Windsor Farm is a beautiful 180 acre horse breeding, training, teaching and sales facility nestled at the foot of the Blue Ridge Mountains. The farm is owned by Margaret and Francis O'Neill and their daughter, Alexa Lowe. Alexa is a successful national and international rider on the Grand Prix circuit. In 2008, she rode on the United States Equestrian Team, and last year she was second in the $100,000 Upperville Grand Prix on Windsor Farm's horse, "Credit Cruise," a ten year old Irish Sport Horse. This winter, she competed in the selection trials for the World Equestrian Games to be held this fall in Kentucky. At Windsor, warm blood mares are bred to proven European show jumping stallions as well as Windsor's own stallions. Windsor has over 40 horses including show jumpers, brood mares and young horses waiting for their turn in the jumper ring. Windsor has an original bank barn (circa 1789) which was raised using whole trees whose trunks still hold up the roof. The last time Windsor was on the tour was in 2004.
We thoroughly enjoyed our time visiting Windsor. The people were warm and welcoming. A show jumping exhibition was held at Windsor. The jumper course was designed by Mrs. Kathy Browne. The demonstration included top local professionals, amateurs, and junior riders. People were on site to help explain show jumping and answer horse-related questions.

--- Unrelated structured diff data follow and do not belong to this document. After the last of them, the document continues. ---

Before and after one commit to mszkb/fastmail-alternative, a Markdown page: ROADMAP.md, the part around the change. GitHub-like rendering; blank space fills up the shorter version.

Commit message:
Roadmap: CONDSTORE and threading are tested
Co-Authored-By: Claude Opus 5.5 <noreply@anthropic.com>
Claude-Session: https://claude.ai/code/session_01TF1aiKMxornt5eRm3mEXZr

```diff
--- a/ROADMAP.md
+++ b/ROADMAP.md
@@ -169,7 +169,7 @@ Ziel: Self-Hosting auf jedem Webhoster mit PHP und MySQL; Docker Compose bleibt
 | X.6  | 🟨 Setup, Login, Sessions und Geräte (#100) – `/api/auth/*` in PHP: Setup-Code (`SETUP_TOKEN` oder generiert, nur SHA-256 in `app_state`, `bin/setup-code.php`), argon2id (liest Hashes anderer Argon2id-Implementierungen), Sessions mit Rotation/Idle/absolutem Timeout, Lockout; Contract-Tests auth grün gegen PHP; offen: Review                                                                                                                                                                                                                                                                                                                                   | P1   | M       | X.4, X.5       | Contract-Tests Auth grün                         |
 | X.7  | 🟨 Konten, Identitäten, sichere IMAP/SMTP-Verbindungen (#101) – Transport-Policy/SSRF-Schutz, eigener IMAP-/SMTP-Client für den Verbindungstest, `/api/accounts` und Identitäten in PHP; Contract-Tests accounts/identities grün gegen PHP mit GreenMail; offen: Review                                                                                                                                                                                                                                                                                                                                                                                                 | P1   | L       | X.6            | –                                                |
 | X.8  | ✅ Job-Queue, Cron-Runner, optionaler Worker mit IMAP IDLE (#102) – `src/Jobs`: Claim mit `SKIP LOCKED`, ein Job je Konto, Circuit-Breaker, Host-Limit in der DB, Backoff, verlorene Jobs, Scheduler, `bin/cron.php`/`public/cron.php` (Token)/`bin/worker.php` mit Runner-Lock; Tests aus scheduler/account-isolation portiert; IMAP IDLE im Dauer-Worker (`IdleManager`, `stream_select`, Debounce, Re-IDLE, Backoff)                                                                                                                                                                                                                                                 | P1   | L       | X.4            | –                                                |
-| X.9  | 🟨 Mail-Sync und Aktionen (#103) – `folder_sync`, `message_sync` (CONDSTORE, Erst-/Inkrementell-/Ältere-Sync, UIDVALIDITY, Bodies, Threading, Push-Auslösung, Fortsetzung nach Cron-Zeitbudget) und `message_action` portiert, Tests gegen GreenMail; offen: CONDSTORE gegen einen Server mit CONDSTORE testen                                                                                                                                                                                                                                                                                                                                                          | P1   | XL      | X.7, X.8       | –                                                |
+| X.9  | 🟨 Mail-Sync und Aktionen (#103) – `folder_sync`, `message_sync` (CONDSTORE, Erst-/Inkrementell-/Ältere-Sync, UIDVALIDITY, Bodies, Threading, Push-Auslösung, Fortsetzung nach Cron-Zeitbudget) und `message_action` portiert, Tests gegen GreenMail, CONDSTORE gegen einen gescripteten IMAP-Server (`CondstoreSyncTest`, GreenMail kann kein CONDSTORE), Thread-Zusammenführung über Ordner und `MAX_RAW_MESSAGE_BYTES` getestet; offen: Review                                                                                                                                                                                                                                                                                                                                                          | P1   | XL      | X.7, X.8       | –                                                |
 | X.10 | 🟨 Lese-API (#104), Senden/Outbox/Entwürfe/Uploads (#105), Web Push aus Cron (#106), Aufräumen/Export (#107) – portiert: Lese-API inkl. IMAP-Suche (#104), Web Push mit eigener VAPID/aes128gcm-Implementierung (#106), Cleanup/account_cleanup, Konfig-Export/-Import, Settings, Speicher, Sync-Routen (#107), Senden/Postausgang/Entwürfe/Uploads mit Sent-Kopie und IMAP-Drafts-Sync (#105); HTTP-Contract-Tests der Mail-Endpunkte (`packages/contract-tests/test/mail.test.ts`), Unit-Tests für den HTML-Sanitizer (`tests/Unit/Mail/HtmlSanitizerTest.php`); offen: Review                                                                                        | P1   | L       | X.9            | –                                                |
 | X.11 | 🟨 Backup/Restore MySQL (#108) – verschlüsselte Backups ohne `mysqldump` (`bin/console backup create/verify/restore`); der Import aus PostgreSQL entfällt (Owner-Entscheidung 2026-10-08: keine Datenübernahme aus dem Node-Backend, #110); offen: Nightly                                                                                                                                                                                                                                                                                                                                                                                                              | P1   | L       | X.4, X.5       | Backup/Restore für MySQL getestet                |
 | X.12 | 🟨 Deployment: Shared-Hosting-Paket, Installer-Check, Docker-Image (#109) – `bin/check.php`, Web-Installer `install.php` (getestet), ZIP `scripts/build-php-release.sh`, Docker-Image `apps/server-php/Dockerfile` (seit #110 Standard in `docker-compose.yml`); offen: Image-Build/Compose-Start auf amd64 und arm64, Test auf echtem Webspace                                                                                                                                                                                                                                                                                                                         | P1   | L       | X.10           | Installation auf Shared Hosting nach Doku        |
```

Polo at Llangollen
Polo at Llangollen
Goose Creek Polo
Virginia International Polo Club
Located at historic Llangollen, the Virginia International Polo Club in Upperville, Virginia is the only all-inclusive polo facility in the Mid-Atlantic region. Founded in 2007, the Virginia International Polo Club offers the widest variety of professional services to all experience levels at the highest quality facility featuring three bermuda grass fields, a large arena, stick & ball field, track and two entertaining pavilions. Services include; polo school, leagues, tournaments, junior camps, women's league, clinics, leases, sales, boarding, breeding, training, and pro shop. Hosting polo school, tournaments and charity events May through November, "VIPolo" is the ultimate destination for players and spectators alike.
My husband, Bill and I really enjoy the yearly Hunt Country Stable Tour and try to attend if we are in the country. If you have the good fortune to be able to see this magnificent area of Middleburg, Upperville and the surrounding areas take that opportunity. It is truly an enjoyable one or two day experience.
Hunt Country Stable Tour 2008 and galleries